In the 1980s, the couple’s son took over the company. This succession had some questionable aspects such as the son preferred a medical career to joining the family company. Additionally, the rapid shift toward mass distribution put the company in some difficulty. According to a Les Echos article, this was also heavily influenced by globalization, delocalization of the textile industry, and a shift toward making products in other countries for a cheaper product.

By 2006, another succession and shift took place. At this moment, the family business was in judicial liquidation with 70 employees and was only saved months later due to a philanthropic donation, which allowed the company to rehire 40 employees. This is the moment when Aymeric Broussaud, grandson of the founder, decided to take over the company. His father had discouraged him and had advised his son to “take on a McDonald’s franchise instead of his succession”. But Aymeric and his wife decided to take on the challenge, focusing on importation and negotiation. According to Aymeric, “I didn’t see it coming, the return of ‘Made in France’. I had moved on.” He decided to conserve the manufacturing material rather than sell it because it had lost so much value.

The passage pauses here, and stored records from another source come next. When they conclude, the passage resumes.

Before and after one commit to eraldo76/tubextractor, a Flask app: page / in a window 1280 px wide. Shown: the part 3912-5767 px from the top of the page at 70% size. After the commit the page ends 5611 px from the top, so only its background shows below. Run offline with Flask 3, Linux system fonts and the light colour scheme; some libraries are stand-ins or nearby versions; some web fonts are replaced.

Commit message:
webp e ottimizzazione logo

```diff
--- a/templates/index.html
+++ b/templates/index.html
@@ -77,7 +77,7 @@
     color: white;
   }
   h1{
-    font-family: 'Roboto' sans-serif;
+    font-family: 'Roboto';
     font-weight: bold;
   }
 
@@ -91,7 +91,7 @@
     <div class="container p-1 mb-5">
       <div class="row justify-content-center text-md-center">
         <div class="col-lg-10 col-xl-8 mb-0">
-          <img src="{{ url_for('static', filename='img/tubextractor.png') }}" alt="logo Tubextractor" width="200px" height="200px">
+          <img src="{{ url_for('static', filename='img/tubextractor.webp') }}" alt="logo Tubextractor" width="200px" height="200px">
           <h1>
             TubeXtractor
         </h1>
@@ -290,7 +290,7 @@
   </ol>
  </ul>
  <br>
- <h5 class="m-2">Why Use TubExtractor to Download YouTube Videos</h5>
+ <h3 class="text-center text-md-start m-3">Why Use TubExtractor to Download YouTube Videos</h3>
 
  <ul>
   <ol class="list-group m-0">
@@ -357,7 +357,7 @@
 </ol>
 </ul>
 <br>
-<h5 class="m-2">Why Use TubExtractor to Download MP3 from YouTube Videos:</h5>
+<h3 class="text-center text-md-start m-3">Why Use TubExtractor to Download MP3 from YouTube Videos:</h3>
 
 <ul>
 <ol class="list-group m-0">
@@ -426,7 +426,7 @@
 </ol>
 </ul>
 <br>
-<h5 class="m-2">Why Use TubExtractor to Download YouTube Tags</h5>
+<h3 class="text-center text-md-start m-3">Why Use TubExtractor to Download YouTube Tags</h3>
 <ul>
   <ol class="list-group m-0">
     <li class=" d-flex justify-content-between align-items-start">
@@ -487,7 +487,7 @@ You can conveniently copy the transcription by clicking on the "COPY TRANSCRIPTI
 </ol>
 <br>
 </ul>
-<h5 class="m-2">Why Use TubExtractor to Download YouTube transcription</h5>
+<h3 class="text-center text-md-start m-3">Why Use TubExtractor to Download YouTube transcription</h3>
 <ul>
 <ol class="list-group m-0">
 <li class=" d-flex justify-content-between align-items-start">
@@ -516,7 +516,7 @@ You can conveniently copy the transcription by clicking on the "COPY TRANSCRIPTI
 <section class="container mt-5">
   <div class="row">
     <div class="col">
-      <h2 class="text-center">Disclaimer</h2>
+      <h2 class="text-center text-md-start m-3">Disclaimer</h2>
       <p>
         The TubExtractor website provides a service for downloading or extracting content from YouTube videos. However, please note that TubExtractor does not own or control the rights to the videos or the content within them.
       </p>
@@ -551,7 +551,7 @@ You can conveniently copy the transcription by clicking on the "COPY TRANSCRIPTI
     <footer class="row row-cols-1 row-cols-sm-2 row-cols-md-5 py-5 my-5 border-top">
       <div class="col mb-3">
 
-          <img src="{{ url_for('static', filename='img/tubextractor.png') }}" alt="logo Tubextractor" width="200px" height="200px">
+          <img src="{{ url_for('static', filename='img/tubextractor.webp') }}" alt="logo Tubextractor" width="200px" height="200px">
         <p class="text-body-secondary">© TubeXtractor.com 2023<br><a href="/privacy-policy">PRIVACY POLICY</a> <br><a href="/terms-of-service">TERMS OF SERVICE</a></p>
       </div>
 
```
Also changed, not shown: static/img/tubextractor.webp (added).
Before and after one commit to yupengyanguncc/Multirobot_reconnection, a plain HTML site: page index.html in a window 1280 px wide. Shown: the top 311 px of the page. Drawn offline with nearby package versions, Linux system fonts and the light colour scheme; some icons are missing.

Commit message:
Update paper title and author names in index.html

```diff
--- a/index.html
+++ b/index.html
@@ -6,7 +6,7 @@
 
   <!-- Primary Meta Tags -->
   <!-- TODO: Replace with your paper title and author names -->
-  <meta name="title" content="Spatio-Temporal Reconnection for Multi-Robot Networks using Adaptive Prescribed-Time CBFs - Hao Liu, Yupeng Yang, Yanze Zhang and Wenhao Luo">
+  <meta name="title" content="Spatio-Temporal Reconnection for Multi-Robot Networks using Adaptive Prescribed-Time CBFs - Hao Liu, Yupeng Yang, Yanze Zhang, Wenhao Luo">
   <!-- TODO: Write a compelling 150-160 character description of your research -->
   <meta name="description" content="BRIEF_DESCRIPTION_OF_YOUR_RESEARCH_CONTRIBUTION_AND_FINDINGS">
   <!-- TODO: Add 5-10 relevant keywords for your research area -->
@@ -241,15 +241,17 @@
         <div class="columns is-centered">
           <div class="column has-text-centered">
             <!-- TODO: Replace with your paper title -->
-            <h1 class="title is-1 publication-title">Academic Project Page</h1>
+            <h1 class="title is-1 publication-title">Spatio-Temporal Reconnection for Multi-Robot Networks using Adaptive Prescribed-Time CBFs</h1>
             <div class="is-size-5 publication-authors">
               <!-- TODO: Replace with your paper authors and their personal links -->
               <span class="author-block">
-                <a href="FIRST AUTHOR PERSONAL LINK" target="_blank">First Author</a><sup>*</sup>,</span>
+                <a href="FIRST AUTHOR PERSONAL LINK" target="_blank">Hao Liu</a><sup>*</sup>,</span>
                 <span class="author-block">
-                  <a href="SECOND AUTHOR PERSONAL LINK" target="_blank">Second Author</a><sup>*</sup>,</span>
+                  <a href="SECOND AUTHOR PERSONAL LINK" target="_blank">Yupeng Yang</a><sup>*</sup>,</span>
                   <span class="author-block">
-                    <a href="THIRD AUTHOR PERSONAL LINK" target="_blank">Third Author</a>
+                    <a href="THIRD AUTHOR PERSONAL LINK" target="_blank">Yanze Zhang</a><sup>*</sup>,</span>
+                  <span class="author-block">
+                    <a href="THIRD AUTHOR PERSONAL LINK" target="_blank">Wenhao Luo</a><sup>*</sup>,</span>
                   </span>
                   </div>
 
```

Then Made in France started to make a comeback. Through partnerships with Patrice Cassard, manufacturer of La Fraise tee-shirts and Archiduchesse socks as well as Slip Français (French Underwear) making fashionable, athletic or even luxury clothing items, Broussaud started to develop again. These partnerships along with the development of e-commerce and the wave of Made in France, allowed him to have 150 small but loyal clients, 95% of whom are French. They even innovated manufacturing by robotizing/automatizing their factory, thanks to further investment from the brand Textis. Today, the family business is back to 68 employees, nearly its pre-liquidation numbers. We can see through this case that certain common challenges for family businesses were addressed by Aymeric Broussaud:

Adapting family businesses to new technologies.

Since family businesses gamble with their own capital, their risk tolerance is usually lower than other types of businesses. The decision to move forward even after the difficulties faced before and during the liquidation was a risk, even according to family members but it paid off.

A very delicate moment in the life of business is succession. In this case, we see succession complicated by the judicial liquidation. Still, Aymeric Broussaud took on his grandfather’s business, keeping Broussaud Textiles in the family.